Tag Archive | Dav Pilkey

Paperboy, by Dav Pilkey

Paperboy, by Dav Pilkey

Can an illustrator write a good story? The Paperboy knows that’s the wrong question to ask. Instead, the book shows some gorgeous illustrations, while its text just fills in the details. It’s a wonderful example of two art forms combining. Dav Pilkey illustrates his interpretation of a dark neighborhood seen by a newsboy – while Dav Pilkey the author contributes a story which weaves it all together

But it’s the illustrations that are really the star of this book. The title page shows a grey truck leaving the printing building on a dark night. There’s a beautiful two-page drawing of the empty field that truck will pass. Shades of green suggest gentle moonlight, and so do the softened edges on the houses. The sky has turned dark blue, but on the next two pages it’s becoming purple. And the truck parks by some rows of colorful houses which represent the sleeping city.

The paperboy sleeps with his dog – which gives the story a crucial warmth. The boy doesn’t want to get up, but the next page shows his room filled with his lamp’s yellow light. The sleepy boy shuffles alone past the rooms where his family is still sleeping. But at least his pet keeps him company, and the boy and his dog head to the kitchen “where they eat from their bowls.” There’s even a whole page about the dog view of the paper route. (“He knows which trees are for sniffing,” and “which birdbaths are for drinking,” and of course…which squirrels to chase!)

I think it’s a good story, because it captures the best lessons of the paperboy life: that even a child can shoulder a responsibility, and play a role in the neighborhood’s life. The boy puts rubber bands around the papers. And though it’s difficult to ride his bike, he manages. But there’s also a quiet celebration of the joys of being alone. Sometimes the paperboy thinks about big things, and sometimes he thinks about little things. And sometimes, “he is thinking about nothing at all.”

“All the world is asleep except for the paperboy and his dog. And this is the time when they are the happiest.” It’s the same lonely message that Robert Frost shares in his darkest poems. Unfortunately, “little by little, the world around them wakes up.” The sky turns a brilliant orange, and back home, he hears the sounds of his family waking up. But he crawls into his bed, and now carries the pride deep inside of him. He dreams that he’s flying back into the nighttime sky.

And his dog flies with him too.

Captain Underpants Comes to Boise

Captain Underpants and the Revolting Revenge of the Radioactive Robo Boxers

This is pretty exciting. Scholastic Inc. held a big contest this month, and over 3,000 librarians entered for a chance to win it. The prize? An in-person visit from Dav Pilkey, the author of the popular Captain Underpants series. The winner? A small public library in Boise, Idaho. And then pandemonium broke out…

“Word of the author’s visit isn’t just a schoolyard rumor,” reported the Boise Weekly.
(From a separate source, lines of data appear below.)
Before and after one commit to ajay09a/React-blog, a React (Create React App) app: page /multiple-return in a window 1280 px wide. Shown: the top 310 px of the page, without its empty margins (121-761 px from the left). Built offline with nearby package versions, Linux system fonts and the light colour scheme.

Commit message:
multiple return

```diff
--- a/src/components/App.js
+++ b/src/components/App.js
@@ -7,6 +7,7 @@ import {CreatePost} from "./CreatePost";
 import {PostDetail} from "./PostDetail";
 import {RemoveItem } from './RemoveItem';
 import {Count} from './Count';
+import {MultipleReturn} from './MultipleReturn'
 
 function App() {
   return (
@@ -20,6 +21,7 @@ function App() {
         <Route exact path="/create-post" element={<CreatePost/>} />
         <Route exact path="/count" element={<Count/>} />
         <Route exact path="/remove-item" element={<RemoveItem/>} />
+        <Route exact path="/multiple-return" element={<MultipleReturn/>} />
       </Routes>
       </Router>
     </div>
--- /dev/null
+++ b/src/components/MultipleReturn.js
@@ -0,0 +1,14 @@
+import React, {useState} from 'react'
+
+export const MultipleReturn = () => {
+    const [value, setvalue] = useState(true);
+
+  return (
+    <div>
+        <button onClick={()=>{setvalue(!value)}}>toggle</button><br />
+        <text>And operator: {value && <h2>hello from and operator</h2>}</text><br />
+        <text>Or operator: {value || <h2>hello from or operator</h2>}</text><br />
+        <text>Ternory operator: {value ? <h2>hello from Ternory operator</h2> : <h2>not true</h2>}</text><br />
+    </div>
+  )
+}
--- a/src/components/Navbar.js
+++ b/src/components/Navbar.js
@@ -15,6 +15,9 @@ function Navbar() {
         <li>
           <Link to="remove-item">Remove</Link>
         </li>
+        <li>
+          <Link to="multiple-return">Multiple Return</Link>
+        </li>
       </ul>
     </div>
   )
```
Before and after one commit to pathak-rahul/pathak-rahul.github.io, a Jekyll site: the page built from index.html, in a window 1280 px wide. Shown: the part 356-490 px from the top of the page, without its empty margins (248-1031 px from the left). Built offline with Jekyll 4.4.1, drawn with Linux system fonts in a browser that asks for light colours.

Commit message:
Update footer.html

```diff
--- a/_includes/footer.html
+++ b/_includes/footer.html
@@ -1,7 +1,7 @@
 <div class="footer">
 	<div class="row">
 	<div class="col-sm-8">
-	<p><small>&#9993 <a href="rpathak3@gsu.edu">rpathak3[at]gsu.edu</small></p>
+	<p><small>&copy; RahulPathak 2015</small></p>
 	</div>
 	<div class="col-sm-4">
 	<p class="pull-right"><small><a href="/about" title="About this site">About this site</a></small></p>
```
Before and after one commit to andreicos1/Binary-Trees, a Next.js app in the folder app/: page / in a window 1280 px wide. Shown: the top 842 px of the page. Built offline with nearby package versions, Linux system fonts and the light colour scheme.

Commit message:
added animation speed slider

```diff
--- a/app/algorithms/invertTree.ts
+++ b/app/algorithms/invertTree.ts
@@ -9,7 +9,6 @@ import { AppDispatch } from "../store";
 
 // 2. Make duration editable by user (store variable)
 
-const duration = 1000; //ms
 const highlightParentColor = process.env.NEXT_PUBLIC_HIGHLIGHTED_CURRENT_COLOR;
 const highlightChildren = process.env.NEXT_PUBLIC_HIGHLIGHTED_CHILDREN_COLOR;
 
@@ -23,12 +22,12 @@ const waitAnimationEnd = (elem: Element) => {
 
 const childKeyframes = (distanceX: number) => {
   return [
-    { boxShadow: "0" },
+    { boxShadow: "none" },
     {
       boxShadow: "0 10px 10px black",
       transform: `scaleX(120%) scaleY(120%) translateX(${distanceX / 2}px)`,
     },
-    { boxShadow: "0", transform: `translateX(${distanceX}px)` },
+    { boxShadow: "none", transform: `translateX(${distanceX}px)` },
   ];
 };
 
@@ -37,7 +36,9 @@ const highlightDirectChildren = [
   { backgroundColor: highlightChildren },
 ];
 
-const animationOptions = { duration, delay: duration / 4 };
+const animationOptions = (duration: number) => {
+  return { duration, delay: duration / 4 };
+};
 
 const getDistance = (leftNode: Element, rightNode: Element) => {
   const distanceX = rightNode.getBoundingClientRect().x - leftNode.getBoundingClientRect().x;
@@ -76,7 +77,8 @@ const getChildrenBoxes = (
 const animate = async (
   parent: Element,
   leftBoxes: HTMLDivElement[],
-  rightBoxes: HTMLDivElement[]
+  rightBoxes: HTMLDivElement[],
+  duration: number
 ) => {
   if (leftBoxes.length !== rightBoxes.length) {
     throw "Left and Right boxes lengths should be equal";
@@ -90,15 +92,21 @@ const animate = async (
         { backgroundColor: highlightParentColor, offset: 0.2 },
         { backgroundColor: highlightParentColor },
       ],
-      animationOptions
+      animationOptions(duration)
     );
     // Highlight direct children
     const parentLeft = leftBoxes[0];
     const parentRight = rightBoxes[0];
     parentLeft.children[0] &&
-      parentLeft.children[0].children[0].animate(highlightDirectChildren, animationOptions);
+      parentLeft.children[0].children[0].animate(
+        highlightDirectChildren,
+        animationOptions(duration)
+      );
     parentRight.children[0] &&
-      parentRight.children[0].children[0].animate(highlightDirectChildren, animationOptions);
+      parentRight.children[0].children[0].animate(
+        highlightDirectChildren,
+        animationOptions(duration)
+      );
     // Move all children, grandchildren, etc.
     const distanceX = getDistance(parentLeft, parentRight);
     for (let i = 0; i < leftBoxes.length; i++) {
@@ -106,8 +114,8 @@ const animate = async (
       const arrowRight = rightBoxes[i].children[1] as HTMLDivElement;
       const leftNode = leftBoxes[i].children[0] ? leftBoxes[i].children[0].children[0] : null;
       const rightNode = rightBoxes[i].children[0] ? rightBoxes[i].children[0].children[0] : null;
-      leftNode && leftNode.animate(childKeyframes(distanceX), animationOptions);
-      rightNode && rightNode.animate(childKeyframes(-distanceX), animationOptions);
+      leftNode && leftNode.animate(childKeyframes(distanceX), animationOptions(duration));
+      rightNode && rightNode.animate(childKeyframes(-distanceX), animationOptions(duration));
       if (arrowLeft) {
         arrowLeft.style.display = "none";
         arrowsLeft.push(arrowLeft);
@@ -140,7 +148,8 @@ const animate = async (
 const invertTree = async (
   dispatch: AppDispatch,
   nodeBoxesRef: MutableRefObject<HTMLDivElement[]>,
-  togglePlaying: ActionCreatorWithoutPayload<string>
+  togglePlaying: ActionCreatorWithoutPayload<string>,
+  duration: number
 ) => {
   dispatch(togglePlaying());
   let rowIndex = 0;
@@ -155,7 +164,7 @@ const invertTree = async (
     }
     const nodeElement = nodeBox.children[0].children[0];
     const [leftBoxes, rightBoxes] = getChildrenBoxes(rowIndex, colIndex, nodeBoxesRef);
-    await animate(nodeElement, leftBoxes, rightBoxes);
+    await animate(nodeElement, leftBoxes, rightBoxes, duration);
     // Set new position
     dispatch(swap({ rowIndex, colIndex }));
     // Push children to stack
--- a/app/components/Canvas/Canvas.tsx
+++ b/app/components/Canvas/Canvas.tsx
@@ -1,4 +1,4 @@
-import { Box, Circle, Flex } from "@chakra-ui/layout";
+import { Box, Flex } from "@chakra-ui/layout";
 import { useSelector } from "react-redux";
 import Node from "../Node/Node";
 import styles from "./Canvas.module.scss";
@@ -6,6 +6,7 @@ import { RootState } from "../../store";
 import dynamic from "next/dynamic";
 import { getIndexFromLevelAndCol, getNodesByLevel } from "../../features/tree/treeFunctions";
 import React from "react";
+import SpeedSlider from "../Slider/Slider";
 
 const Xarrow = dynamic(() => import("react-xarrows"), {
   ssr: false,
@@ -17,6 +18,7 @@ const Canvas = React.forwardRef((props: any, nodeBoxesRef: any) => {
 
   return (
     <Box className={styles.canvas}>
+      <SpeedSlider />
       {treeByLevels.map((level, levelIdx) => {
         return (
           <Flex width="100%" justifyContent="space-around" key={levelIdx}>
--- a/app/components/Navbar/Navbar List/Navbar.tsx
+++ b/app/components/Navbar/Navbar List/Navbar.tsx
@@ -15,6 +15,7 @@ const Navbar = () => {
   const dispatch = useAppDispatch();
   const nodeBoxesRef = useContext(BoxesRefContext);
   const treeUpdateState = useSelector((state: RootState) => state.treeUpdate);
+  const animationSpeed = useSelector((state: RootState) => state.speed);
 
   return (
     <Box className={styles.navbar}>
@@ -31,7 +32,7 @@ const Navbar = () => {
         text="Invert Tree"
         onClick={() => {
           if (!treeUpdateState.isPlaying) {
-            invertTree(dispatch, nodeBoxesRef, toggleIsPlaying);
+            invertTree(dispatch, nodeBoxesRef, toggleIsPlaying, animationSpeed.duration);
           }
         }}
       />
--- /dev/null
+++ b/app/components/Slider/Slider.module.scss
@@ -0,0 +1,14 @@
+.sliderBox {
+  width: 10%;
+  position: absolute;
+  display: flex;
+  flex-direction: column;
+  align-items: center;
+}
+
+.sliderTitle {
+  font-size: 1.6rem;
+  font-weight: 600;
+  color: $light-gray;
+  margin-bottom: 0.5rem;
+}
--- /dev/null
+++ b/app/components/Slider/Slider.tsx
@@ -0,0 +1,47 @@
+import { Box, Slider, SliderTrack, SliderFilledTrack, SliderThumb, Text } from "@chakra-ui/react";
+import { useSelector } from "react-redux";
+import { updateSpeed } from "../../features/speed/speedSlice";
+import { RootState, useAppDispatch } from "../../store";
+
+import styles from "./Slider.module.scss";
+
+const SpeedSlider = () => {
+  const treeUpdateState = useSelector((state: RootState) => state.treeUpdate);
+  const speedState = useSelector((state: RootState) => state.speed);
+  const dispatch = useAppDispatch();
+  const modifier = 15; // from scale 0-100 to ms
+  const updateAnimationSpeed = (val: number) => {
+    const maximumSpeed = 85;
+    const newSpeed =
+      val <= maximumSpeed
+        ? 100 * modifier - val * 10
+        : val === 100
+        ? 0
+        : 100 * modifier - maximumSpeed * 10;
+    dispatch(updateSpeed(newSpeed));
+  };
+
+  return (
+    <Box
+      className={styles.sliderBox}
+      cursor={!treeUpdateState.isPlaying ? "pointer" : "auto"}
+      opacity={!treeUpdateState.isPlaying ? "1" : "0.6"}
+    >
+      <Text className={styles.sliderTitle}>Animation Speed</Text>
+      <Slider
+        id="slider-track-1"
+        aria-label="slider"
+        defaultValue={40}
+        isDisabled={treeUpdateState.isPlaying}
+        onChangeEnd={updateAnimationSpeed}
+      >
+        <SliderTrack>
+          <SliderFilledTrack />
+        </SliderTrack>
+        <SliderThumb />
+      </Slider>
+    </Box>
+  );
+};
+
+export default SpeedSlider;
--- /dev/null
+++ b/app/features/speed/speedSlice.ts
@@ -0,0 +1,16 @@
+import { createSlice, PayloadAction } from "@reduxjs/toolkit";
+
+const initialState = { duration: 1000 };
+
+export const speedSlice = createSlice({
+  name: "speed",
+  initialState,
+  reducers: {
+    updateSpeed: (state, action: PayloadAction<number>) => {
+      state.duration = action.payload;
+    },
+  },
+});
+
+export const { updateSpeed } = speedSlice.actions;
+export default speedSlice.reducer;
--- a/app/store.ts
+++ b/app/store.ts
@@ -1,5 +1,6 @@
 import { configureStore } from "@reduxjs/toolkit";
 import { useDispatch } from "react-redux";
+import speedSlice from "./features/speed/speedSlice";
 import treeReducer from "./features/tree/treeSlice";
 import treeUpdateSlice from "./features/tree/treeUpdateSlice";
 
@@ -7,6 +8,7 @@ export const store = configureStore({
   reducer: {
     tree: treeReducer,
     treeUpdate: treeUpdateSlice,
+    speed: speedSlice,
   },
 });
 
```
“It spread like wildfire,” a Boise librarian told the newspaper. They’d actually stopped some of the event’s publicity, because the news was already spreading like a virus.

“I had never seen such buzz about an event in Boise…” remembers a friend in Boise. “Later, I read that people waited in line for three hours, and some were turned away!” A librarian later told him that over 1,500 people converged on the library! Fortunately, my friend arrived early, bringing his two children for a special treat, and they ended up being among the first 20 people in line.

Captain Underpants comes to Boise

So what was the famous author like in person? “He was awesome and chatted with the kids, drawing little sketches in each of the kid’s books.” Ironically, Dav Pilkey began his doodling as a fidgety kid in elementary school, according to the article in Boise Weekly. As a grown-up, he turned that experience into a series about two elementary students who ultimately convert their doodles into a photocopied comic strip, showing how they helped fight supervillains with the help of Captain Underpants. And now all across America, students are drawing their own comic strips, which ultimately find their way to Dav Pilkey (who gives them an appreciative nod).

“I didn’t want the book to be a story about a superhero,” he tells the newsweekly. “I really wanted it to be about a kid or two kids who just didn’t fit in with school.” fact, some parents still complain about the book’s rowdy tone, and according to the American Library Association, it was last year’s #1 target for book-banning campaigns — receiving even more complaints than 50 Shades of Grey. But Pilkey shares the other side of the story with the Boise newspaper, saying that some parents actually get emotional as they tell him their children love reading now — thanks in part to his funny books.

And seated at a public library in Boise, he tried to return some of the love. Rather than just giving a talk, he requested a chance to sit down and meet individually with the children, autographing their books — and often adding another doodles. “That really makes book-signing worthwhile for me, that personal connection,” he said.

Captain Underpants - Dav Pilkey autograph

“I’m very honored to have this job. It feels like, in some silly way, my books are making a difference.”